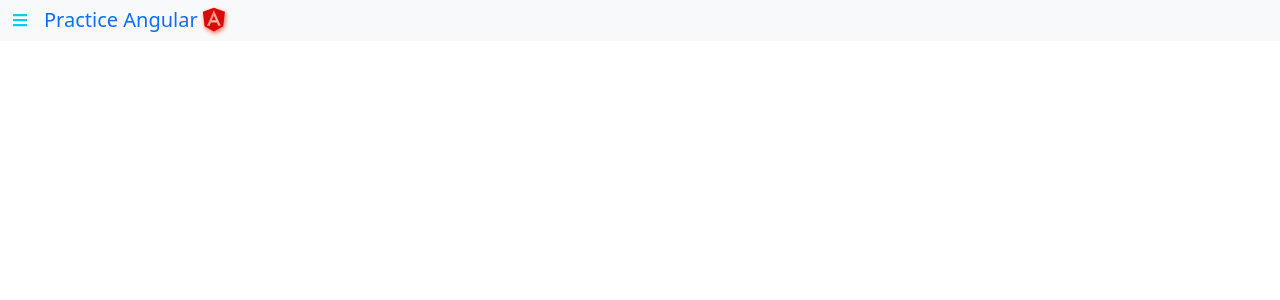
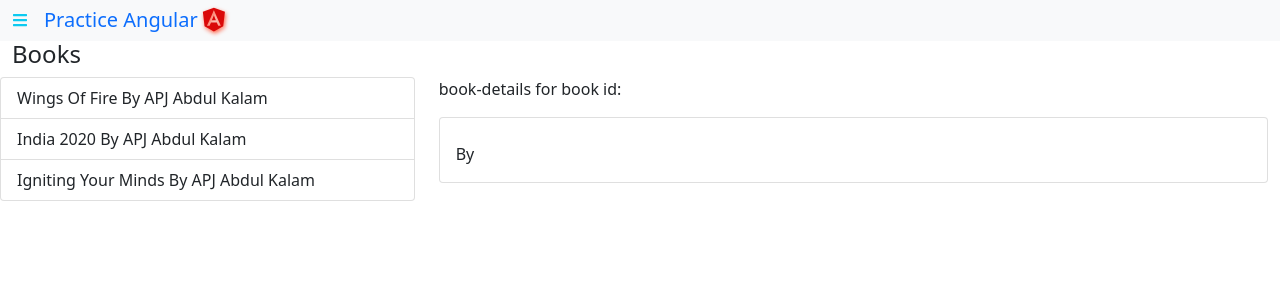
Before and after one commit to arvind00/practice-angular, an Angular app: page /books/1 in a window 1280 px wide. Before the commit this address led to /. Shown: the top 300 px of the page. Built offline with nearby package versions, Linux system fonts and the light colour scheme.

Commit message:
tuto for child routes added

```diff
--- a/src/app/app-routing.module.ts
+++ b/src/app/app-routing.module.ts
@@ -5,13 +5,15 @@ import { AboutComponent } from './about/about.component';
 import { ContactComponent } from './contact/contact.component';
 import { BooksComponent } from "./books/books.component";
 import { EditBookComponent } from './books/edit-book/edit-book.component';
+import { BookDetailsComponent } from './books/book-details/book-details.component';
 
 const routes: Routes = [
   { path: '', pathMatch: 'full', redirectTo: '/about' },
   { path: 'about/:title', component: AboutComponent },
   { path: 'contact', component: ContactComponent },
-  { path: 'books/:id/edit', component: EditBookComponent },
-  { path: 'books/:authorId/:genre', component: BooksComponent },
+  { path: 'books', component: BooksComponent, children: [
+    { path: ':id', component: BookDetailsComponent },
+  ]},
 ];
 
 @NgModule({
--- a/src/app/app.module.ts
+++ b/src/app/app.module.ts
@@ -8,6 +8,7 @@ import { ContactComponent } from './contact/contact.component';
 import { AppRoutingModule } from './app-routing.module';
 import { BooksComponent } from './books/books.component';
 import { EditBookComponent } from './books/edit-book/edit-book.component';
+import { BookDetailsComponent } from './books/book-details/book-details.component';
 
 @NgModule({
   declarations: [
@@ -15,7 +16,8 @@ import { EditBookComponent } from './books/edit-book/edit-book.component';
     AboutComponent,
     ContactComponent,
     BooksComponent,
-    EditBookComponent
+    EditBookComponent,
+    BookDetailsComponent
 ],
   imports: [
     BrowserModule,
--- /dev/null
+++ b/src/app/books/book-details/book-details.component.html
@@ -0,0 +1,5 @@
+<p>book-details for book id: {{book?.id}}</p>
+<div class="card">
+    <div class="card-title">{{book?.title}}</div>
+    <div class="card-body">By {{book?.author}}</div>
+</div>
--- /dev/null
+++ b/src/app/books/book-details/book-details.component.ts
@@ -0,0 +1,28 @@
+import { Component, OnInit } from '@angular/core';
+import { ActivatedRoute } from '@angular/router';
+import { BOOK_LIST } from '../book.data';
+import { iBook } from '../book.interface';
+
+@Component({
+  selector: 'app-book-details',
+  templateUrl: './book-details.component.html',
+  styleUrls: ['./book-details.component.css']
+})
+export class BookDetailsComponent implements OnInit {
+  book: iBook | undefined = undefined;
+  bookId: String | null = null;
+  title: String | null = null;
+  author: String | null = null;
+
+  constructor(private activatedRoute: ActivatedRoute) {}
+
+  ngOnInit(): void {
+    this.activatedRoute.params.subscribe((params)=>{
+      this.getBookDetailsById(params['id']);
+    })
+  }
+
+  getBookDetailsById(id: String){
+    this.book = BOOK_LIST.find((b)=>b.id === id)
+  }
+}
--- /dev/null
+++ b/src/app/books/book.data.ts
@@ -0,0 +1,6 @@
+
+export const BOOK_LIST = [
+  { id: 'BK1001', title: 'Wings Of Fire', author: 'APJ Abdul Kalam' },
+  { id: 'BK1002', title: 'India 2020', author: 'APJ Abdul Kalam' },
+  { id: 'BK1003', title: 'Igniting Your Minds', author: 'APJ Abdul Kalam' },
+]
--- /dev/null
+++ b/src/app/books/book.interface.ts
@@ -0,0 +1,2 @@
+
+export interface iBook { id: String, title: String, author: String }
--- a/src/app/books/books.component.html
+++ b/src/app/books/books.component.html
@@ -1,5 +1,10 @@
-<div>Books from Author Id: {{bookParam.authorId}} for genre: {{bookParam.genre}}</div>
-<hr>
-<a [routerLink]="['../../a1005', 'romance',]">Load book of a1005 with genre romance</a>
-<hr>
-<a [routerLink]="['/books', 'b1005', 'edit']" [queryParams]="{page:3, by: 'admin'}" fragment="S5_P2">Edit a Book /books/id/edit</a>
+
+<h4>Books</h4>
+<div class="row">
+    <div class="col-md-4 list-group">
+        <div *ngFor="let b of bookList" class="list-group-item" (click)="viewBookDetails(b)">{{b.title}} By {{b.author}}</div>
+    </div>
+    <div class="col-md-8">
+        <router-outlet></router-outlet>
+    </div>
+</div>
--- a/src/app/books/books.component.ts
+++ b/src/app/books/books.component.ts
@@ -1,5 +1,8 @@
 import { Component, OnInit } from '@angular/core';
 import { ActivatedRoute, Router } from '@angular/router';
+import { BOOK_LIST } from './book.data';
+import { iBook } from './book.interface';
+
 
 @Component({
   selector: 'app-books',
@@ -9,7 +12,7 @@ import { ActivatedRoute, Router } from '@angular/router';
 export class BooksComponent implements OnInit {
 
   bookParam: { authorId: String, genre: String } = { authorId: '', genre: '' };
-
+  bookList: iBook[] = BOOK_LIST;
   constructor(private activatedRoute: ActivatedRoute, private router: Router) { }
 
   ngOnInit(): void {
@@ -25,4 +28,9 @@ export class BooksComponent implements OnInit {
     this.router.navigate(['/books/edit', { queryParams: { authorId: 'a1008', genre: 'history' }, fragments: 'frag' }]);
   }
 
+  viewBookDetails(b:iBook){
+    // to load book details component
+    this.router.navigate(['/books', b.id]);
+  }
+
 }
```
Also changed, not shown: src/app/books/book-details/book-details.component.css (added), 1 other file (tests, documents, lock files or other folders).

- - - -

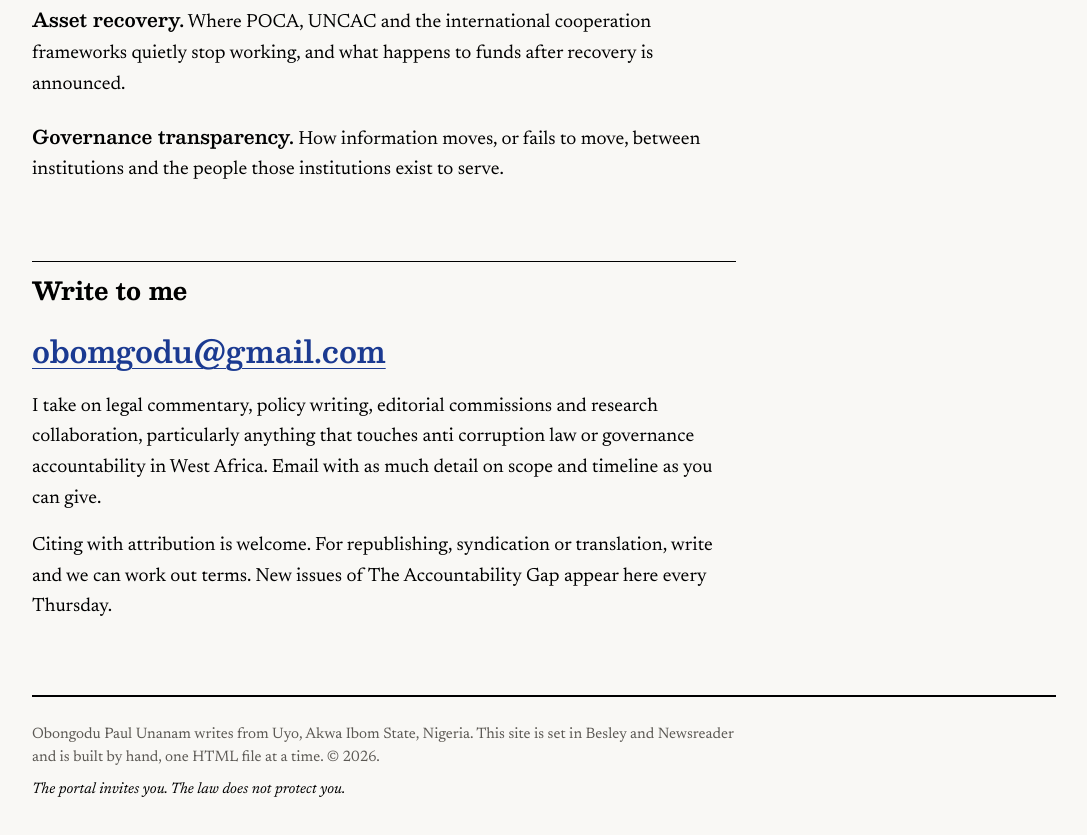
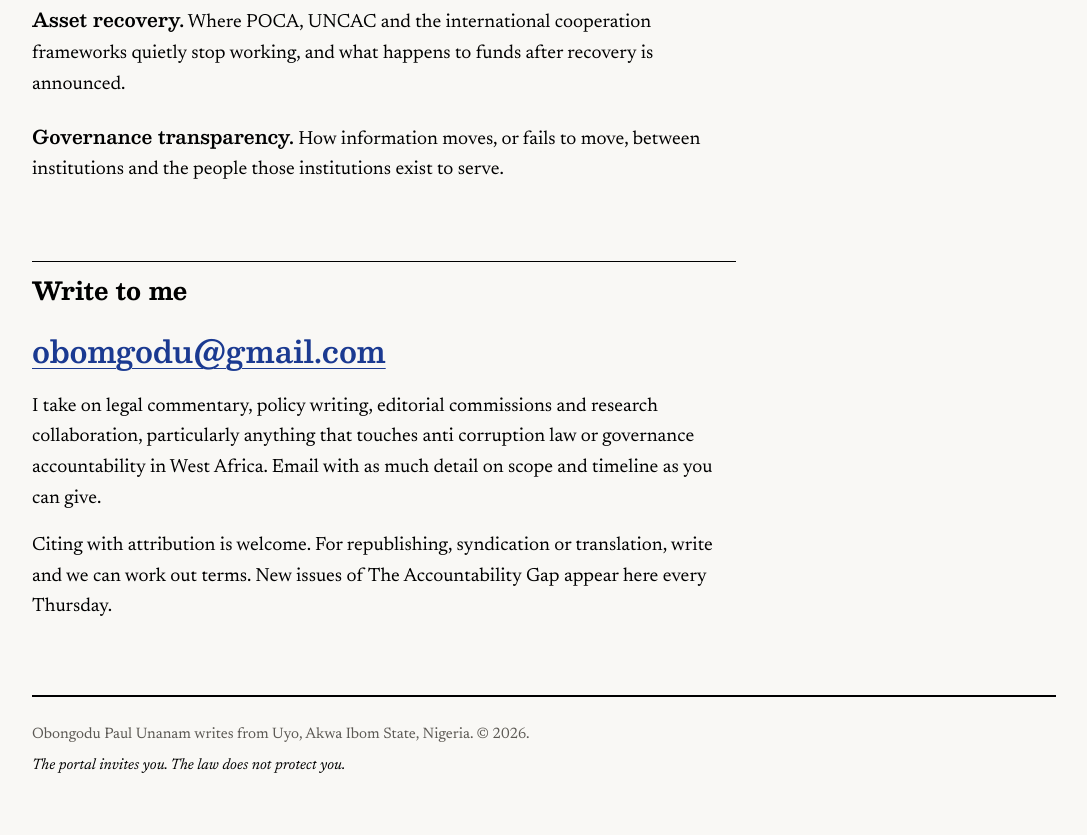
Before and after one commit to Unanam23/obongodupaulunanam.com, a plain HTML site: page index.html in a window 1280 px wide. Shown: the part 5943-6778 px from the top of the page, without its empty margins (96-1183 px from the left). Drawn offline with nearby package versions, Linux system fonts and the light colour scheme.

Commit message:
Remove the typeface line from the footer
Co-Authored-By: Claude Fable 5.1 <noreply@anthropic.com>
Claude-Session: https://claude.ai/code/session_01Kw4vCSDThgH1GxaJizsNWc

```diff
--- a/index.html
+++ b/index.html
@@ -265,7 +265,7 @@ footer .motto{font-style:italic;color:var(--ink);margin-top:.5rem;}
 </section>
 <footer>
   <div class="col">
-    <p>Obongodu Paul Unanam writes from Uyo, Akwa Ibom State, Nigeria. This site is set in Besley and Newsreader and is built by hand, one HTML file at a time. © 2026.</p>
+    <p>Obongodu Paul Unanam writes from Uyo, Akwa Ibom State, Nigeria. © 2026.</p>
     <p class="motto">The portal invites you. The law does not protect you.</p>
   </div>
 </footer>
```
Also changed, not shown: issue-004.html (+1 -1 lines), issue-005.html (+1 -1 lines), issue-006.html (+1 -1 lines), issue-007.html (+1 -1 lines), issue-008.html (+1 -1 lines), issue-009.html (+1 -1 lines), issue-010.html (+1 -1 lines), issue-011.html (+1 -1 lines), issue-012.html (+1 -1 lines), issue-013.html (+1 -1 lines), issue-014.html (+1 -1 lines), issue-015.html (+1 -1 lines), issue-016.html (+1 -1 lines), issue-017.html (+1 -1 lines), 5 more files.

- - - -

Look through the records for the word "path". Every line that has it should be copied.

   { path: '', pathMatch: 'full', redirectTo: '/about' },
   { path: 'about/:title', component: AboutComponent },
   { path: 'contact', component: ContactComponent },
-  { path: 'books/:id/edit', component: EditBookComponent },
-  { path: 'books/:authorId/:genre', component: BooksComponent },
+  { path: 'books', component: BooksComponent, children: [
+    { path: ':id', component: BookDetailsComponent },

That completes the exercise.